▶ **WORK REQUIRED**
Exact copies of all the lines below are needed, without the pictures.

'''

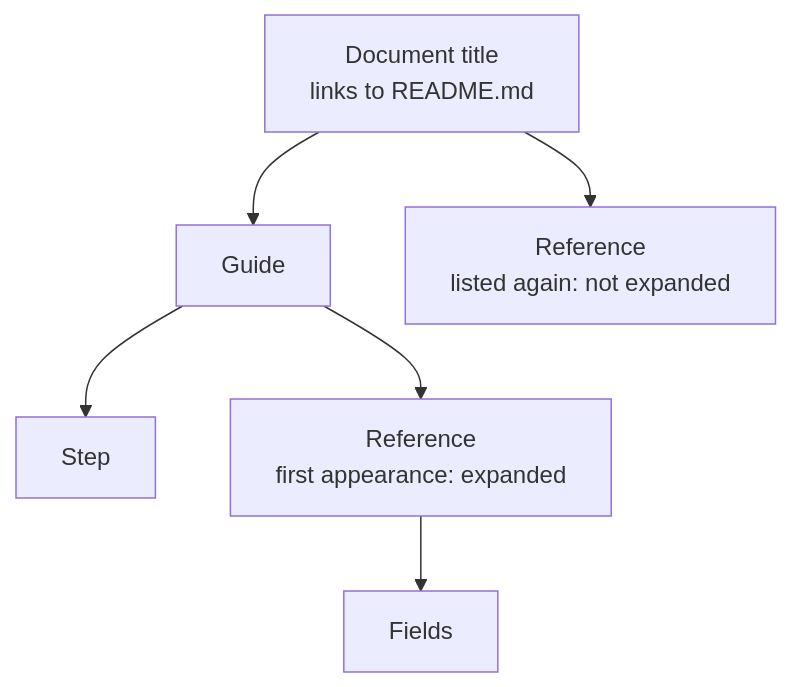
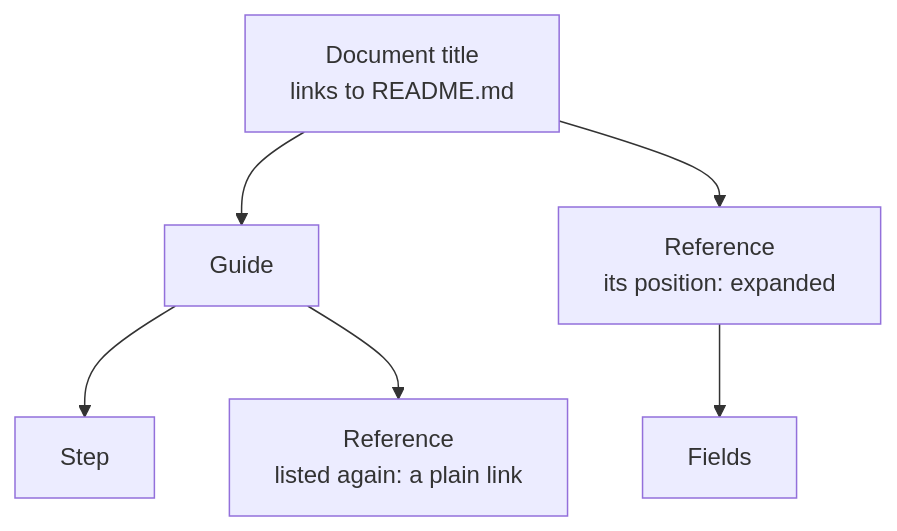
Before and after one commit to andrei512/devpage: the diagram in docs/boxes/viewer/organizing-navigation/README.md, drawn with Mermaid. The commit also changed other lines of this file and 7 other files, not shown here.

First line of the commit message:
A page listed twice has one position: its shallowest listing

````diff
--- a/docs/boxes/viewer/organizing-navigation/README.md
+++ b/docs/boxes/viewer/organizing-navigation/README.md
@@ -94,12 +95,12 @@
 ```mermaid
 flowchart TD
   title["Document title<br/>links to README.md"] --> guide["Guide"]
-  title --> ref2["Reference<br/>listed again: not expanded"]
+  title --> ref1["Reference<br/>its position: expanded"]
   guide --> step["Step"]
-  guide --> ref1["Reference<br/>first appearance: expanded"]
+  guide --> ref2["Reference<br/>listed again: a plain link"]
   ref1 --> fields["Fields"]
   click title href "../configuration-reference/README.md#site" "The root page"
   click guide href "#a-topics-section" "A Topics section"
   click ref1 href "../navigation-tree/README.md#building-the-tree-and-stopping-cycles" "How repeats are stopped"
   click ref2 href "../navigation-tree/README.md#building-the-tree-and-stopping-cycles" "How repeats are stopped"
 ```
````
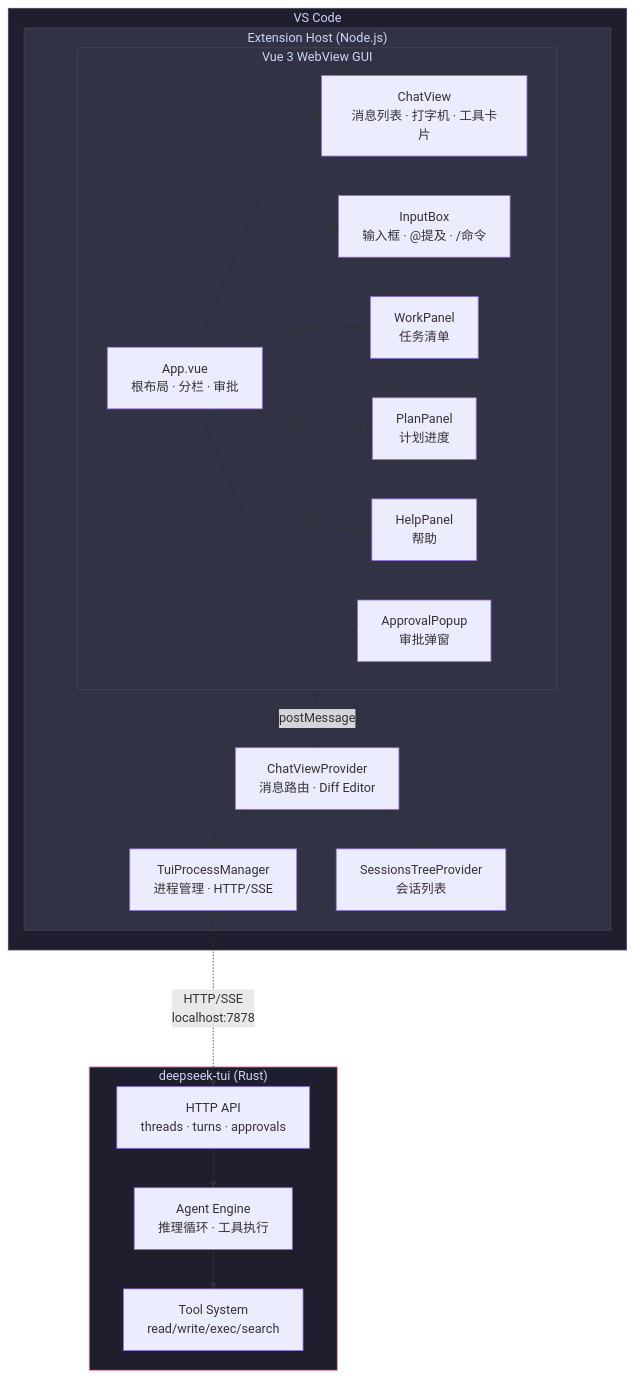
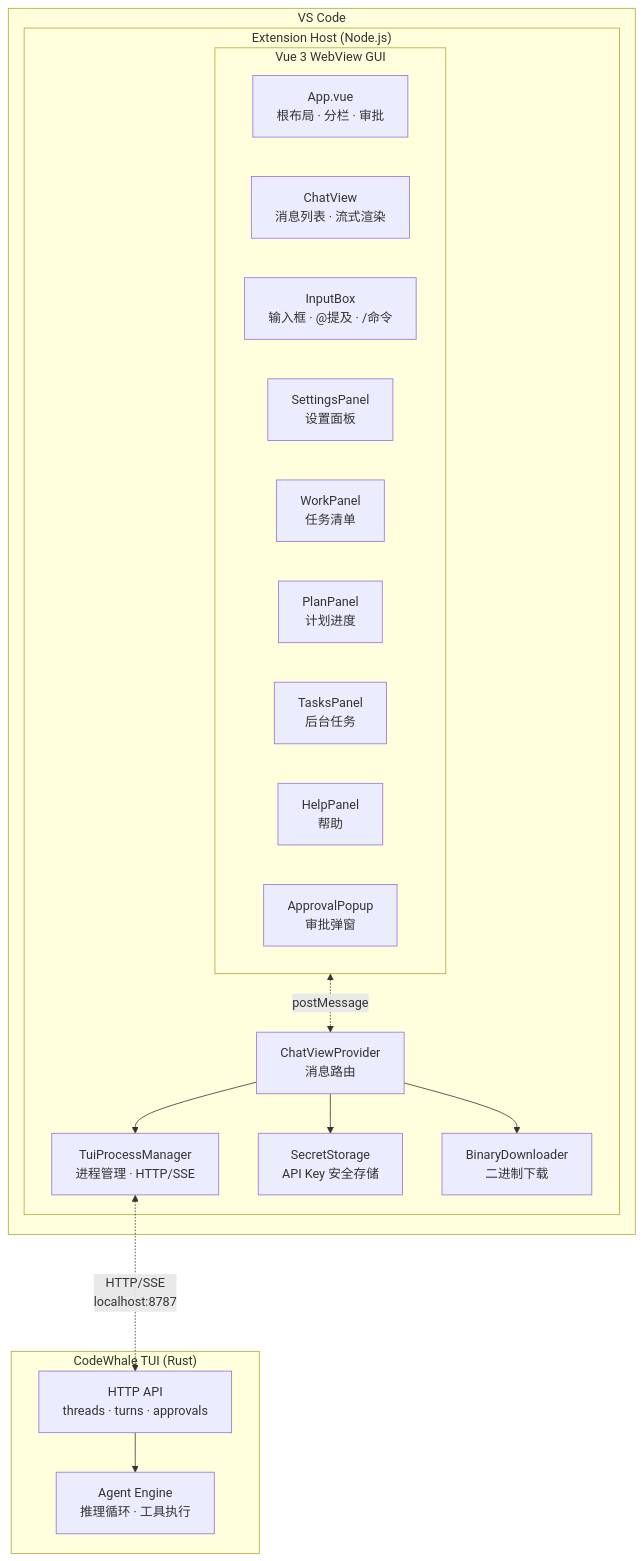
One commit to TheEastKoi/celest changed the diagram in README.md. Above: the diagram before and after it, drawn with Mermaid. The commit also changed other lines of this file and 1 other file, not shown here.

````diff
--- a/README.md
+++ b/README.md
@@ -95,44 +101,35 @@
 ```mermaid
 flowchart TB
     subgraph VSCode["VS Code"]
         subgraph WebView["Vue 3 WebView GUI"]
             App["App.vue<br/>根布局 · 分栏 · 审批"]
-            Chat["ChatView<br/>消息列表 · 打字机 · 工具卡片"]
+            Chat["ChatView<br/>消息列表 · 流式渲染"]
             Input["InputBox<br/>输入框 · @提及 · /命令"]
+            Settings["SettingsPanel<br/>设置面板"]
             Work["WorkPanel<br/>任务清单"]
             Plan["PlanPanel<br/>计划进度"]
+            Tasks["TasksPanel<br/>后台任务"]
             Help["HelpPanel<br/>帮助"]
             Approval["ApprovalPopup<br/>审批弹窗"]
-            App --> Chat
-            App --> Input
-            App --> Work
-            App --> Plan
-            App --> Help
-            App --> Approval
         end
 
         subgraph ExtHost["Extension Host (Node.js)"]
-            Provider["ChatViewProvider<br/>消息路由 · Diff Editor"]
+            Provider["ChatViewProvider<br/>消息路由"]
             TUI["TuiProcessManager<br/>进程管理 · HTTP/SSE"]
-            Sessions["SessionsTreeProvider<br/>会话列表"]
+            Secret["SecretStorage<br/>API Key 安全存储"]
+            Downloader["BinaryDownloader<br/>二进制下载"]
             WebView <-.->|postMessage| Provider
             Provider --> TUI
-            Provider --> Sessions
+            Provider --> Secret
+            Provider --> Downloader
         end
     end
 
-    subgraph TUIProcess["deepseek-tui (Rust)"]
+    subgraph TUIProcess["CodeWhale TUI (Rust)"]
         HTTP["HTTP API<br/>threads · turns · approvals"]
         Engine["Agent Engine<br/>推理循环 · 工具执行"]
-        ToolSys["Tool System<br/>read/write/exec/search"]
         HTTP --> Engine
-        Engine --> ToolSys
     end
 
-    TUI <-..->|"HTTP/SSE<br/>localhost:7878"| HTTP
-
-    style VSCode fill:#1e1e2e,stroke:#45475a,color:#cdd6f4
-    style WebView fill:#313244,stroke:#45475a,color:#cdd6f4
-    style ExtHost fill:#313244,stroke:#45475a,color:#cdd6f4
-    style TUIProcess fill:#1e1e2e,stroke:#f38ba8,color:#cdd6f4
+    TUI <-..->|"HTTP/SSE<br/>localhost:8787"| HTTP
 ```
````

'''

▶ **ANSWER SECTION**
Before and after one commit to andrei512/devpage: the diagram in docs/boxes/viewer/organizing-navigation/README.md, drawn with Mermaid. The commit also changed other lines of this file and 7 other files, not shown here.

First line of the commit message:
A page listed twice has one position: its shallowest listing

````diff
--- a/docs/boxes/viewer/organizing-navigation/README.md
+++ b/docs/boxes/viewer/organizing-navigation/README.md
@@ -94,12 +95,12 @@
 ```mermaid
 flowchart TD
   title["Document title<br/>links to README.md"] --> guide["Guide"]
-  title --> ref2["Reference<br/>listed again: not expanded"]
+  title --> ref1["Reference<br/>its position: expanded"]
   guide --> step["Step"]
-  guide --> ref1["Reference<br/>first appearance: expanded"]
+  guide --> ref2["Reference<br/>listed again: a plain link"]
   ref1 --> fields["Fields"]
   click title href "../configuration-reference/README.md#site" "The root page"
   click guide href "#a-topics-section" "A Topics section"
   click ref1 href "../navigation-tree/README.md#building-the-tree-and-stopping-cycles" "How repeats are stopped"
   click ref2 href "../navigation-tree/README.md#building-the-tree-and-stopping-cycles" "How repeats are stopped"
 ```
````
One commit to TheEastKoi/celest changed the diagram in README.md. Above: the diagram before and after it, drawn with Mermaid. The commit also changed other lines of this file and 1 other file, not shown here.

````diff
--- a/README.md
+++ b/README.md
@@ -95,44 +101,35 @@
 ```mermaid
 flowchart TB
     subgraph VSCode["VS Code"]
         subgraph WebView["Vue 3 WebView GUI"]
             App["App.vue<br/>根布局 · 分栏 · 审批"]
-            Chat["ChatView<br/>消息列表 · 打字机 · 工具卡片"]
+            Chat["ChatView<br/>消息列表 · 流式渲染"]
             Input["InputBox<br/>输入框 · @提及 · /命令"]
+            Settings["SettingsPanel<br/>设置面板"]
             Work["WorkPanel<br/>任务清单"]
             Plan["PlanPanel<br/>计划进度"]
+            Tasks["TasksPanel<br/>后台任务"]
             Help["HelpPanel<br/>帮助"]
             Approval["ApprovalPopup<br/>审批弹窗"]
-            App --> Chat
-            App --> Input
-            App --> Work
-            App --> Plan
-            App --> Help
-            App --> Approval
         end
 
         subgraph ExtHost["Extension Host (Node.js)"]
-            Provider["ChatViewProvider<br/>消息路由 · Diff Editor"]
+            Provider["ChatViewProvider<br/>消息路由"]
             TUI["TuiProcessManager<br/>进程管理 · HTTP/SSE"]
-            Sessions["SessionsTreeProvider<br/>会话列表"]
+            Secret["SecretStorage<br/>API Key 安全存储"]
+            Downloader["BinaryDownloader<br/>二进制下载"]
             WebView <-.->|postMessage| Provider
             Provider --> TUI
-            Provider --> Sessions
+            Provider --> Secret
+            Provider --> Downloader
         end
     end
 
-    subgraph TUIProcess["deepseek-tui (Rust)"]
+    subgraph TUIProcess["CodeWhale TUI (Rust)"]
         HTTP["HTTP API<br/>threads · turns · approvals"]
         Engine["Agent Engine<br/>推理循环 · 工具执行"]
-        ToolSys["Tool System<br/>read/write/exec/search"]
         HTTP --> Engine
-        Engine --> ToolSys
     end
 
-    TUI <-..->|"HTTP/SSE<br/>localhost:7878"| HTTP
-
-    style VSCode fill:#1e1e2e,stroke:#45475a,color:#cdd6f4
-    style WebView fill:#313244,stroke:#45475a,color:#cdd6f4
-    style ExtHost fill:#313244,stroke:#45475a,color:#cdd6f4
-    style TUIProcess fill:#1e1e2e,stroke:#f38ba8,color:#cdd6f4
+    TUI <-..->|"HTTP/SSE<br/>localhost:8787"| HTTP
 ```
````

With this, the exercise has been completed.